Ford EcoSport review - Practicality, comfort and boot space
The EcoSport isn't the roomiest choice - it's left trailing for rear passenger space and boot capacity
The EcoSport is a crossover based on the Ford Fiesta, with similar dimensions, so Ford's smallest SUV is never going to be the most spacious car. Truth is, it doesn’t need to be, as rival models don’t exactly score on practicality, either. But, the car is still left in the shade by some competitors – the Peugeot 2008 and Renault Captur offer more space.
At just over four metres, the EcoSport is the same length as a Ford Fiesta, so it’s one of the most compact crossovers on the market. Ford used to quote the same measurement when the EcoSport featured its rear-mounted spare wheel, but now this has been taken off the tailgate, you can trust the measurement.
The spare wheel mounting caused controversy when the car was launched, with many people criticising it as old-fashioned and impractical. Ford therefore decided to make it an option on the updated EcoSport, cleaning up the lines around the rear of the car and making it easier to park.
Trouble is, it's only an option with the most basic Zetec trim, as it can't be combined with the rear-view camera on other trim levels. So, with no option to stow a spare under the boot floor, every model comes as standard with a tyre inflation kit.
Leg room, head room & passenger space
Cabin space in the EcoSport is about average for the class, but that’s not saying much. After all, rivals in this market include the Nissan Juke, which is notoriously tight in the back. Certainly, the likes of the Peugeot 2008 leave the Ford trailing for rear seat space: rear legroom is particularly tight in the EcoSport, with the result that anybody close to six-foot tall in the back will end up with his or her knees pressed into the seat in front.
As with passenger space, so with the boot, the EcoSport's capacity of 355 litres is only average – the Renault Captur offers 100 litres more than that (albeit only when you move the sliding rear seats all the way forward), while most competitors provide around 20 litres of extra space with their back seats in their normal position.
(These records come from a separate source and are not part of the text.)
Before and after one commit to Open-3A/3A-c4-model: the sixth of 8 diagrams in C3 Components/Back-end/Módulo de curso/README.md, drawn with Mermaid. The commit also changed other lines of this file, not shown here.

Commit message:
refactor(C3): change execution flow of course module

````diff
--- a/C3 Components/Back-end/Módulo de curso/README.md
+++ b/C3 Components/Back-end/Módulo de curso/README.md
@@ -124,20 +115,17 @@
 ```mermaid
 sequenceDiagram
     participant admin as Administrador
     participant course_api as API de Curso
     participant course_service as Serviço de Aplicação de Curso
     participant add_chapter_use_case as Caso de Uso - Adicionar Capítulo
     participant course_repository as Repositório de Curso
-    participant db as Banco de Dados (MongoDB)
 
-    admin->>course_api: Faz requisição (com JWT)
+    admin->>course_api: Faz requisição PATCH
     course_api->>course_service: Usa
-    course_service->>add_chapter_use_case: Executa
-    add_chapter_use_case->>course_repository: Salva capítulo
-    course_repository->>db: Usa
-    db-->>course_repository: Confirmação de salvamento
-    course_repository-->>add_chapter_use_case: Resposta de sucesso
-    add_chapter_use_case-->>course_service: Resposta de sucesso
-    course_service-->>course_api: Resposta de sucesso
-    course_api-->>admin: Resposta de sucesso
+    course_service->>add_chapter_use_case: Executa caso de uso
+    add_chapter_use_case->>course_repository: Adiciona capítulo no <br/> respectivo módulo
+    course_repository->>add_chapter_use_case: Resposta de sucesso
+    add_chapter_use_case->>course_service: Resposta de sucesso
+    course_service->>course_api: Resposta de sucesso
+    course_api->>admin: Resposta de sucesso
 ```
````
The 355-litre boot doesn’t place the EcoSport near the front of the pack on practicality either, beaten by the 400-litre capacity of the SEAT Arona – itself not the most cavernous in class.
It’s not only the size of the boot that lets the EcoSport down, though; access to the load bay is hampered by the side-hinged rear door. This design just seems needlessly old-fashioned, when every other car in the class uses a more practical top-hinged hatch. Plus it’s hinged on the left-hand side, which obstructs loading if you’re parked with that side of the car next to a pavement.
In this review
- 1Ford EcoSport reviewWith below-par practicality and uninspiring road manners, the Ford EcoSport can’t match the best small SUVs
- 2Engines, performance and driveThe 1.0 EcoBoost turbo isn't as sweet as it is in the Fiesta, while the 1.5 EcoBlue diesel is reasonable
- 3MPG, CO2 and Running CostsWhile the EcoSport comes with some efficient petrol and diesel engines, it doesn't make the best use of them
- 4Interior, design and technologyMuch of the interior design is taken from the Fiesta, and the overall quality is now much improved
- 5Practicality, comfort and boot space - currently readingThe EcoSport isn't the roomiest choice - it's left trailing for rear passenger space and boot capacity
- 6Reliability and SafetyProven Ford mechanicals mean the EcoSport should be a reliable choice, but there could be more safety kit as standard